Material shown below:

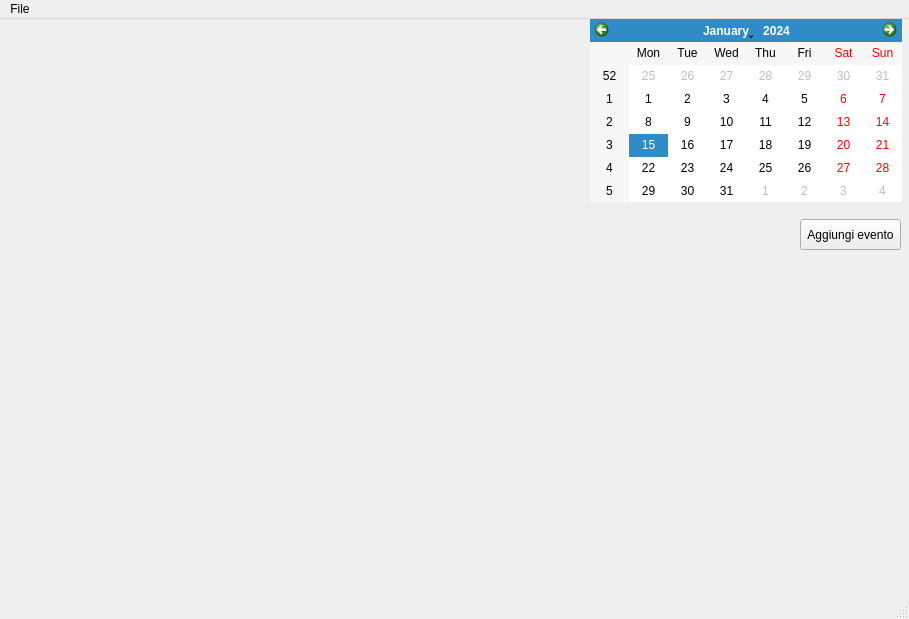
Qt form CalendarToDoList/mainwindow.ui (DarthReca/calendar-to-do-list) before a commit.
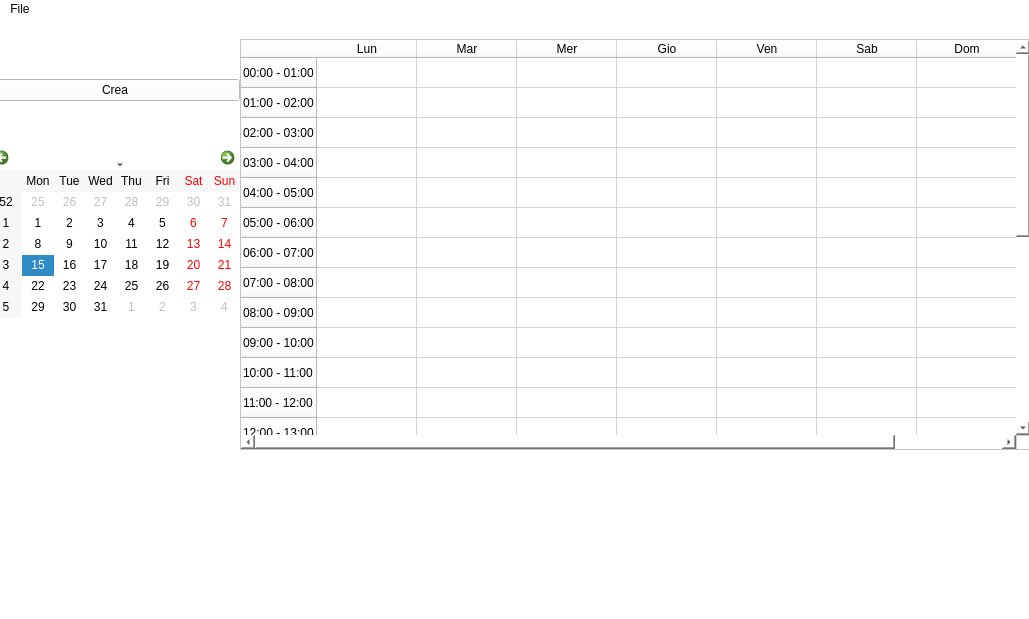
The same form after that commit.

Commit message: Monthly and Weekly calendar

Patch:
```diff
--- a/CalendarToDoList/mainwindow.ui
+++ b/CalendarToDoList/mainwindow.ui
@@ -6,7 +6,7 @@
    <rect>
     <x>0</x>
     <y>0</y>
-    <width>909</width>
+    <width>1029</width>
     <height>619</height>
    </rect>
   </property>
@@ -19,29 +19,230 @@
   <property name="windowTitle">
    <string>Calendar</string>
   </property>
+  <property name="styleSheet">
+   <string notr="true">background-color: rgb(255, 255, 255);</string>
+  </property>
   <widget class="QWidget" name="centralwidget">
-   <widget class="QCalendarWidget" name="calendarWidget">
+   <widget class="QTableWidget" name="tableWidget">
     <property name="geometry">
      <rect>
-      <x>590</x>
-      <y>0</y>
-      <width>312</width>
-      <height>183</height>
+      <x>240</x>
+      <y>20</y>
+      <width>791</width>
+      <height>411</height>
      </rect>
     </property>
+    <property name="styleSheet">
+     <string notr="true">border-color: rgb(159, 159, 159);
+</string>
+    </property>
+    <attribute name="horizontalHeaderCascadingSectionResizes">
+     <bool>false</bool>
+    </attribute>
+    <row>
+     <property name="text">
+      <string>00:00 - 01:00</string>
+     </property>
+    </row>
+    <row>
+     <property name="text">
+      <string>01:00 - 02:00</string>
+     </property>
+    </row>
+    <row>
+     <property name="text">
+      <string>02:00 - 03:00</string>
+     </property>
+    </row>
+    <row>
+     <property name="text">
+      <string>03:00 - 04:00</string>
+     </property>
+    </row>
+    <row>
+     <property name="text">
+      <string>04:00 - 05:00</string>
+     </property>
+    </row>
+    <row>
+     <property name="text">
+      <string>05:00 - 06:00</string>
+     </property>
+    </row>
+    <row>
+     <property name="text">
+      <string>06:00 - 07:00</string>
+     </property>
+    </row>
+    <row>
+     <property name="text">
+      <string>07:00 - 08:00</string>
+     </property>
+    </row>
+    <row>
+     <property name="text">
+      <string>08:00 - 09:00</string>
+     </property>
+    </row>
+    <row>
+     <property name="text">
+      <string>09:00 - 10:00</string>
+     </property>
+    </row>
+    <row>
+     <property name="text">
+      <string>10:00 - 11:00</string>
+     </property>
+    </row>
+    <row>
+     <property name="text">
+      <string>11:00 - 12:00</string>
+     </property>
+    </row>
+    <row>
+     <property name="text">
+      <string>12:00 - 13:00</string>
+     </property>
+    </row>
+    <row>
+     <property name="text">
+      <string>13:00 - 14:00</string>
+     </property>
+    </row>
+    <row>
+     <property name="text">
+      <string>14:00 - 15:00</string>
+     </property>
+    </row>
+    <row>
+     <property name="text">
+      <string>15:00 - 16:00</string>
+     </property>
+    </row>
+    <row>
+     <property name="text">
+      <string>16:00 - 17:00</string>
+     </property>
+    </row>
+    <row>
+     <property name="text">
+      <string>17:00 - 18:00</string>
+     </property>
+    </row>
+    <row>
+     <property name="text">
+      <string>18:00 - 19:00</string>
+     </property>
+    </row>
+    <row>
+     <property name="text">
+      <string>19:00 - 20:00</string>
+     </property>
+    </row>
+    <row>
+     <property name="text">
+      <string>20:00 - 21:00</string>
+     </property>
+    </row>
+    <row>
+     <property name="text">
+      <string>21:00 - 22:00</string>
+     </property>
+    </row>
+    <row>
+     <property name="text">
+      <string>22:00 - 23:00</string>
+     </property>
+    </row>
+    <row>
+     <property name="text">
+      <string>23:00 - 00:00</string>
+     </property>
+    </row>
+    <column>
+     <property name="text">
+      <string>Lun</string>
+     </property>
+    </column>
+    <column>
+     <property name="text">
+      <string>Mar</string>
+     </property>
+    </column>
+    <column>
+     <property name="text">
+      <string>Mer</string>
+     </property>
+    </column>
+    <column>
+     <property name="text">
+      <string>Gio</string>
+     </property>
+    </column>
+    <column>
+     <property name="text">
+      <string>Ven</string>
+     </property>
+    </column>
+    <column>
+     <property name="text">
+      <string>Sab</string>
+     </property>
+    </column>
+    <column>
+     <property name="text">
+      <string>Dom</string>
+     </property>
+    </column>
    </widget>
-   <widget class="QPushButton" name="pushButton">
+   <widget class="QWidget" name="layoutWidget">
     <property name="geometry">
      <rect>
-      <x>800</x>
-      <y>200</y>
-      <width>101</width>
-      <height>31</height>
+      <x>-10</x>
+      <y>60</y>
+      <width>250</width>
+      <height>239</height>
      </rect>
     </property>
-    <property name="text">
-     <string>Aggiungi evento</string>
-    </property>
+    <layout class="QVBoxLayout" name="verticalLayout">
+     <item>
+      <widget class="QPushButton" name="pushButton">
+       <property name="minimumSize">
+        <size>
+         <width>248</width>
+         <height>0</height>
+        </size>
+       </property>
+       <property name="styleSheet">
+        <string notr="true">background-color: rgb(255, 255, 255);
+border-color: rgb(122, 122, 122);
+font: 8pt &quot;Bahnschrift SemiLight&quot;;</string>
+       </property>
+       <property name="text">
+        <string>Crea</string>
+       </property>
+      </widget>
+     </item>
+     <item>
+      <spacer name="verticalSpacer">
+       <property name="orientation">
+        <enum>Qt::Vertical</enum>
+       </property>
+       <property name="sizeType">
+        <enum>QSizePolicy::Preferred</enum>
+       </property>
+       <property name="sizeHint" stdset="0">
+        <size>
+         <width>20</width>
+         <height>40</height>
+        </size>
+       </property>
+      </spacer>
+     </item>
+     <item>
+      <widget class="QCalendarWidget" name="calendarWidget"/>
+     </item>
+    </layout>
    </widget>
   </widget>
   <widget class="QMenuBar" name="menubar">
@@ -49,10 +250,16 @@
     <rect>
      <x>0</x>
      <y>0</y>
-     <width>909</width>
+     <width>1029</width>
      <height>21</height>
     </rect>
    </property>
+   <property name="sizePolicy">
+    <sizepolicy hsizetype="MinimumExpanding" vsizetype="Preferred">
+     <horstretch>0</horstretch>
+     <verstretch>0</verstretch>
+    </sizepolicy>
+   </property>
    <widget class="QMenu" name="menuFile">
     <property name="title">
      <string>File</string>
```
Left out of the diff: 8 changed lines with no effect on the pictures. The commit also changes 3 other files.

End of Material shown.
Material shown below:

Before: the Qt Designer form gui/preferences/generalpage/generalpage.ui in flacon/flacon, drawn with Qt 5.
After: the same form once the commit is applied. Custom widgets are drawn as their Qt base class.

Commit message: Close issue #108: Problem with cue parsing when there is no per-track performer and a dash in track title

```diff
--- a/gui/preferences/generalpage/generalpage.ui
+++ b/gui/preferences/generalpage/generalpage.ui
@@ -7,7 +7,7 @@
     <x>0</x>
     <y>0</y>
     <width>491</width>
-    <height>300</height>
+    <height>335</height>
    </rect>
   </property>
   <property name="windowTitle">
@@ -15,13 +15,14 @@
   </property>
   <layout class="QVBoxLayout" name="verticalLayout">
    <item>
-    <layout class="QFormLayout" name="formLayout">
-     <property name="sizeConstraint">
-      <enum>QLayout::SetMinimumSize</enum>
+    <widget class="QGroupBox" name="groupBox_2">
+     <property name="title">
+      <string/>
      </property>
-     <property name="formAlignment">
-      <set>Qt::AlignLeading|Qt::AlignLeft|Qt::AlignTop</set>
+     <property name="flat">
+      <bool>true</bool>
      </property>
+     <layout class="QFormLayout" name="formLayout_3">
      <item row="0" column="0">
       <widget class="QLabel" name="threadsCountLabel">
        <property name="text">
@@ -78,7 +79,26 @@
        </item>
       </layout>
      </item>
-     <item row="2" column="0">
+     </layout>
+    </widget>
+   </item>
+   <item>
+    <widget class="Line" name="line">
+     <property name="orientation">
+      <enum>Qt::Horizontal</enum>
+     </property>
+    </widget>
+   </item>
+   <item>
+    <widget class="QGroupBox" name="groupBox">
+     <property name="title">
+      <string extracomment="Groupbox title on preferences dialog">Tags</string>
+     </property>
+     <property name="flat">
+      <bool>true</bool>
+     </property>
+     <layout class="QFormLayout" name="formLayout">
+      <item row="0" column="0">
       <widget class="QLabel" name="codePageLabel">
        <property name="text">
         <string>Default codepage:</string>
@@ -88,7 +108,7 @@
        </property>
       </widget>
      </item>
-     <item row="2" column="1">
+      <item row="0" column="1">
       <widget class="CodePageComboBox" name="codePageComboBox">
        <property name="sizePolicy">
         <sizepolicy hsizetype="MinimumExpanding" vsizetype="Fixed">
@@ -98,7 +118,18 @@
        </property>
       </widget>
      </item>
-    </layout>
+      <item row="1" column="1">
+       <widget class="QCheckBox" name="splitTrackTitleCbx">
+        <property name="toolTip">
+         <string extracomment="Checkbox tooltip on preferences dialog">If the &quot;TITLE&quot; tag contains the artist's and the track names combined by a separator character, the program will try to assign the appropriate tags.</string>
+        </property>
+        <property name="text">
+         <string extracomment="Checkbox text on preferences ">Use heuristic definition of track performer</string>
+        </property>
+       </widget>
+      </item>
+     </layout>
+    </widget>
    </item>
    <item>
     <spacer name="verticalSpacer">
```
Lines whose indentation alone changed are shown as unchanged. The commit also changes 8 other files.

End of Material shown.

## [Prompt]
Return every line above where "QFormLayout" appears.

## [Worked solution]
-    <layout class="QFormLayout" name="formLayout">
+     <layout class="QFormLayout" name="formLayout_3">
+     <layout class="QFormLayout" name="formLayout">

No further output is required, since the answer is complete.